Merkel echoes Israel's fears on Egypt stability (2nd Roundup)
Jan 31, 2011, 19:01 GMT
Jerusalem - Visiting German Chancellor Angela Merkel echoed Israeli fears over the stability of the Middle East on Monday as unrest swept Egypt.
But she also urged Israeli Prime Minister Benjamin Netanyahu to halt construction of Jewish housing in Palestinian areas.
The German chancellor is in Israel for two days of meetings, along with much of her cabinet.
'We know of course that Egypt has played a very positive role for Israel in particular in the many efforts to establish peace, as well as a stabilizing role,' she said.

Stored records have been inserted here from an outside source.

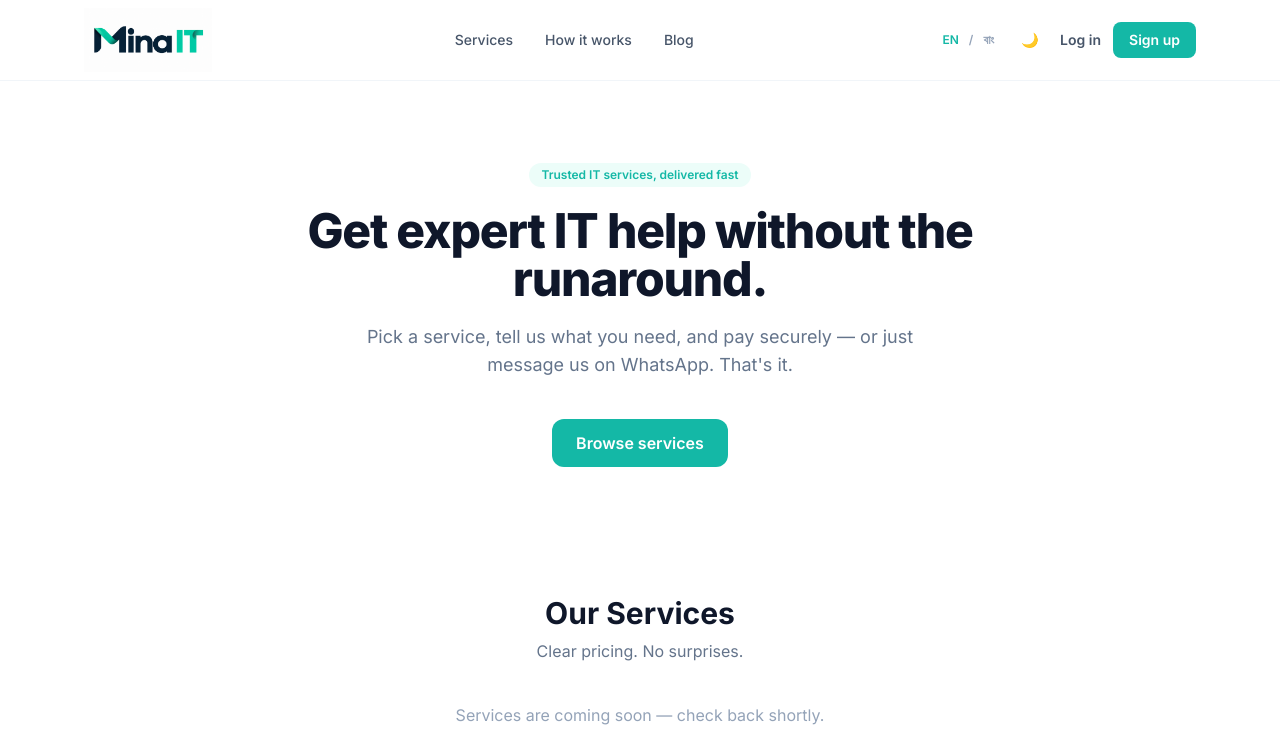
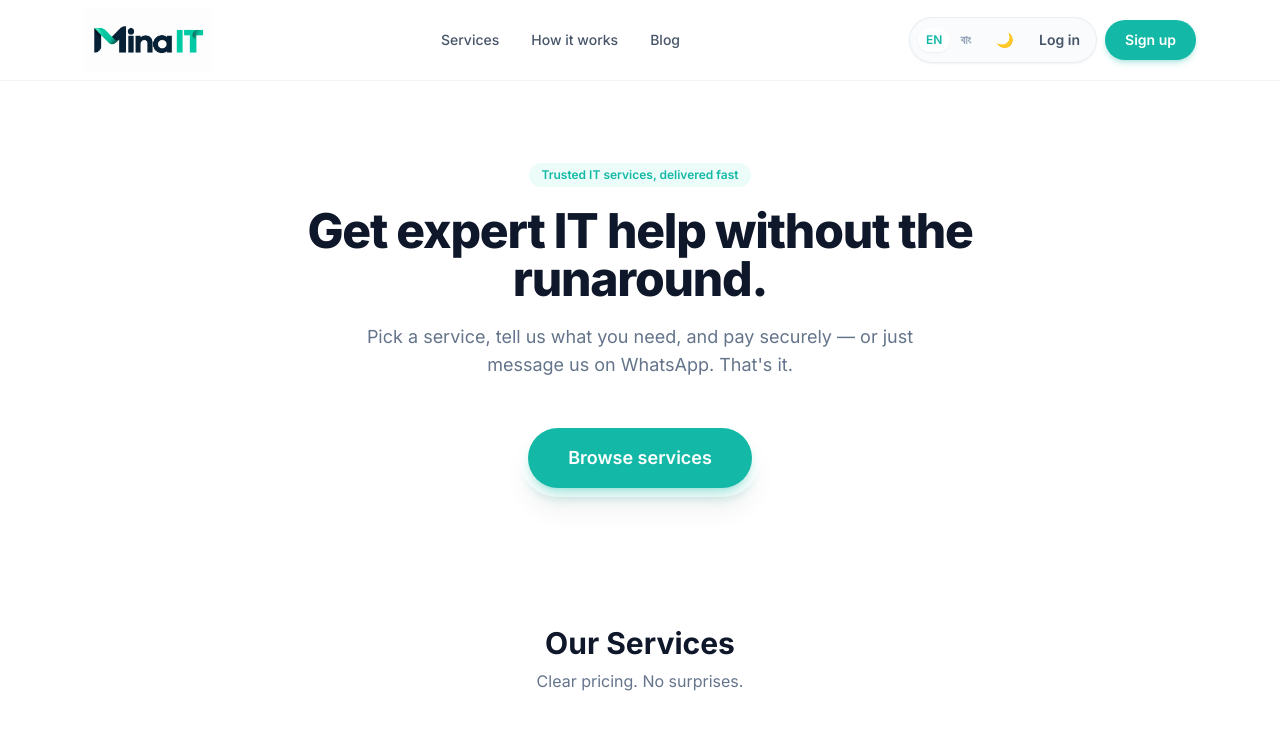
Before and after one commit to theshalim/minait, a FastAPI app: page / in a window 1280 px wide. Shown: the top 736 px of the page. Run offline with FastAPI, Linux system fonts and the light colour scheme; some libraries are stand-ins or nearby versions.

Commit message:
Restyle CTA buttons to a premium glass-pill look
Reworked the hero action row and navbar utility cluster to match a
frosted-glass capsule design: icon-only circular buttons with hover
tooltips (Chat/Schedule) next to one prominent filled pill CTA
(Browse services / Sign up), backdrop-blur + soft shadow throughout.

Co-Authored-By: Claude Sonnet 5 <noreply@anthropic.com>

```diff
--- a/app/templates/index.html
+++ b/app/templates/index.html
@@ -34,21 +34,28 @@
 {% endif %}
 
 <section class="max-w-6xl mx-auto px-5 {{ 'pt-10' if slides else 'pt-6' }} pb-16 text-center">
-  <div class="flex flex-wrap items-center justify-center gap-3">
-    <a href="#services" class="bg-brand text-white px-6 py-3 rounded-xl font-semibold hover:bg-brand-dark transition">
+  <div class="inline-flex items-center gap-2 p-2 rounded-full bg-white/70 dark:bg-slate-900/60 backdrop-blur-xl border border-white/60 dark:border-slate-700/60 shadow-xl shadow-slate-900/5">
+    {% if whatsapp_number %}
+    <a href="https://wa.me/{{ whatsapp_number }}" target="_blank" rel="noopener" title="{{ t('home.chat_with_us') }}"
+       class="group relative w-12 h-12 sm:w-14 sm:h-14 rounded-full bg-white/80 dark:bg-slate-800/80 hover:bg-white dark:hover:bg-slate-800 shadow-sm flex items-center justify-center text-xl transition">
+      💬
+      <span class="pointer-events-none absolute -top-9 left-1/2 -translate-x-1/2 whitespace-nowrap bg-slate-900 text-white text-xs font-medium px-2.5 py-1 rounded-lg opacity-0 group-hover:opacity-100 transition">
+        {{ t('home.chat_with_us') }}
+      </span>
+    </a>
+    <a href="https://wa.me/{{ whatsapp_number }}?text={{ ('Hi ' ~ site_name ~ '! I would like to schedule a call to discuss my IT needs.') | urlencode }}"
+       target="_blank" rel="noopener" title="{{ t('home.schedule_call') }}"
+       class="group relative w-12 h-12 sm:w-14 sm:h-14 rounded-full bg-white/80 dark:bg-slate-800/80 hover:bg-white dark:hover:bg-slate-800 shadow-sm flex items-center justify-center text-xl transition">
+      📅
+      <span class="pointer-events-none absolute -top-9 left-1/2 -translate-x-1/2 whitespace-nowrap bg-slate-900 text-white text-xs font-medium px-2.5 py-1 rounded-lg opacity-0 group-hover:opacity-100 transition">
+        {{ t('home.schedule_call') }}
+      </span>
+    </a>
+    {% endif %}
+    <a href="#services"
+       class="bg-brand text-white px-7 sm:px-10 py-3.5 sm:py-4 rounded-full font-semibold text-base sm:text-lg hover:bg-brand-dark shadow-lg shadow-brand/30 transition">
       {{ t('home.browse_services') }}
     </a>
-    {% if whatsapp_number %}
-    <a href="https://wa.me/{{ whatsapp_number }}" target="_blank" rel="noopener"
-       class="border border-slate-200 dark:border-slate-700 px-6 py-3 rounded-xl font-semibold text-slate-700 dark:text-slate-200 hover:border-brand hover:text-brand transition">
-      💬 {{ t('home.chat_with_us') }}
-    </a>
-    <a href="https://wa.me/{{ whatsapp_number }}?text={{ ('Hi ' ~ site_name ~ '! I would like to schedule a call to discuss my IT needs.') | urlencode }}"
-       target="_blank" rel="noopener"
-       class="border border-slate-200 dark:border-slate-700 px-6 py-3 rounded-xl font-semibold text-slate-700 dark:text-slate-200 hover:border-brand hover:text-brand transition">
-      📅 {{ t('home.schedule_call') }}
-    </a>
-    {% endif %}
   </div>
 
   {% if stats %}
--- a/app/templates/partials/navbar.html
+++ b/app/templates/partials/navbar.html
@@ -8,32 +8,35 @@
       <a href="/#how-it-works" class="hover:text-brand">{{ t('nav.how_it_works') }}</a>
       <a href="/blog" class="hover:text-brand">{{ t('nav.blog') }}</a>
     </nav>
-    <div class="flex items-center gap-3 text-sm font-semibold">
-      <!-- Language switch -->
-      <div class="hidden sm:flex items-center gap-1 text-xs font-semibold text-slate-400">
+    <div class="flex items-center gap-2 text-sm font-semibold">
+      <!-- Utility pill: language + theme + (if logged in) admin/dashboard/logout -->
+      <div class="flex items-center gap-1 p-1 rounded-full bg-slate-50/80 dark:bg-slate-900/60 backdrop-blur border border-slate-200/70 dark:border-slate-700/60 shadow-sm">
+        <div class="hidden sm:flex items-center gap-0.5 text-xs font-semibold text-slate-400 px-1">
           <a href="/set-lang/en?next={{ request.url.path | urlencode }}"
-           class="px-1.5 py-0.5 rounded {{ 'text-brand' if lang == 'en' else 'hover:text-slate-600 dark:hover:text-slate-200' }}">EN</a>
-        <span>/</span>
+             class="px-2 py-1 rounded-full {{ 'bg-white dark:bg-slate-800 text-brand shadow-sm' if lang == 'en' else 'hover:text-slate-600 dark:hover:text-slate-200' }}">EN</a>
           <a href="/set-lang/bn?next={{ request.url.path | urlencode }}"
-           class="px-1.5 py-0.5 rounded {{ 'text-brand' if lang == 'bn' else 'hover:text-slate-600 dark:hover:text-slate-200' }}">বাং</a>
+             class="px-2 py-1 rounded-full {{ 'bg-white dark:bg-slate-800 text-brand shadow-sm' if lang == 'bn' else 'hover:text-slate-600 dark:hover:text-slate-200' }}">বাং</a>
         </div>
 
-      <!-- Theme toggle -->
         <button type="button" id="theme-toggle" aria-label="Toggle dark mode"
-              class="w-9 h-9 flex items-center justify-center rounded-lg text-slate-500 dark:text-slate-300 hover:bg-slate-100 dark:hover:bg-slate-800 transition">
+                class="w-9 h-9 flex items-center justify-center rounded-full text-slate-500 dark:text-slate-300 hover:bg-white dark:hover:bg-slate-800 transition">
           <span class="dark:hidden">🌙</span>
           <span class="hidden dark:inline">☀️</span>
         </button>
 
         {% if user %}
           {% if user.is_admin %}
-          <a href="/admin" class="text-slate-600 dark:text-slate-300 hover:text-brand">{{ t('nav.admin') }}</a>
+            <a href="/admin" class="px-3 py-2 rounded-full text-slate-600 dark:text-slate-300 hover:bg-white dark:hover:bg-slate-800 hover:text-brand transition">{{ t('nav.admin') }}</a>
           {% endif %}
-        <a href="/dashboard" class="text-slate-600 dark:text-slate-300 hover:text-brand">{{ t('nav.dashboard') }}</a>
-        <a href="/logout" class="text-slate-400 hover:text-red-500">{{ t('nav.logout') }}</a>
+          <a href="/dashboard" class="px-3 py-2 rounded-full text-slate-600 dark:text-slate-300 hover:bg-white dark:hover:bg-slate-800 hover:text-brand transition">{{ t('nav.dashboard') }}</a>
+          <a href="/logout" class="px-3 py-2 rounded-full text-slate-400 hover:bg-white dark:hover:bg-slate-800 hover:text-red-500 transition">{{ t('nav.logout') }}</a>
         {% else %}
-        <a href="/login" class="text-slate-600 dark:text-slate-300 hover:text-brand">{{ t('nav.login') }}</a>
-        <a href="/signup" class="bg-brand text-white px-4 py-2 rounded-lg hover:bg-brand-dark transition">{{ t('nav.signup') }}</a>
+          <a href="/login" class="px-3 py-2 rounded-full text-slate-600 dark:text-slate-300 hover:bg-white dark:hover:bg-slate-800 hover:text-brand transition">{{ t('nav.login') }}</a>
+        {% endif %}
+      </div>
+
+      {% if not user %}
+      <a href="/signup" class="bg-brand text-white px-5 py-2.5 rounded-full hover:bg-brand-dark shadow-md shadow-brand/25 transition">{{ t('nav.signup') }}</a>
       {% endif %}
     </div>
   </div>
```
Lines whose indentation alone changed are shown as unchanged.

Merkel insisted that Germany supported democratic rights and implicitly criticized embattled Egyptian President Hosny Mubarak for not going far enough in his offer of dialogue. She said that it was crucial for him to act wisely in the coming days.
Netanyahu referred after his meeting with Merkel of the 'dramatic events' in neighbouring Egypt and said he was concerned Islamists would take over.
'In a situation where chaos rules, there could be an Islamist factor that seizes power,' he said.
'We don't want to revert to the bad old days,' he said in reference to the period before Egypt and Israel made peace in 1979.
Netanyahu appeared to imply that the current popular protests in Arab nations made it more difficult to achieve peace terms with the Palestinians.
'Peace has to be anchored in stability,' he said. 'A piece of paper does not guarantee peace.'
Merkel disagreed in the joint remarks to reporters, stressing the importance of driving forward the Middle East peace process, even in the current climate.
'Deadlock is no viable basis, and deadlock is unacceptable, in this situation more so than ever. For me, and I made this clear today, deadlock is also illusory,' the chancellor said.
Merkel rebuked Israel over housing construction in the West Bank and referred to the international community's 'roadmap' for the peace process.
'From our point of view, settlement building is not in conformity with the commitments made in the roadmap - and we spoke about that too.'
The chancellor had arrived earlier in the day with key ministers for a round of meetings with Israeli counterparts on cooperation in science and development aid and stepping up youth exchanges.
While the German ministers were set to head home afterwards, Merkel was to stay over for a second day of meetings with Israeli officials.
Read more about Germany
Read more about Israel Diplomacy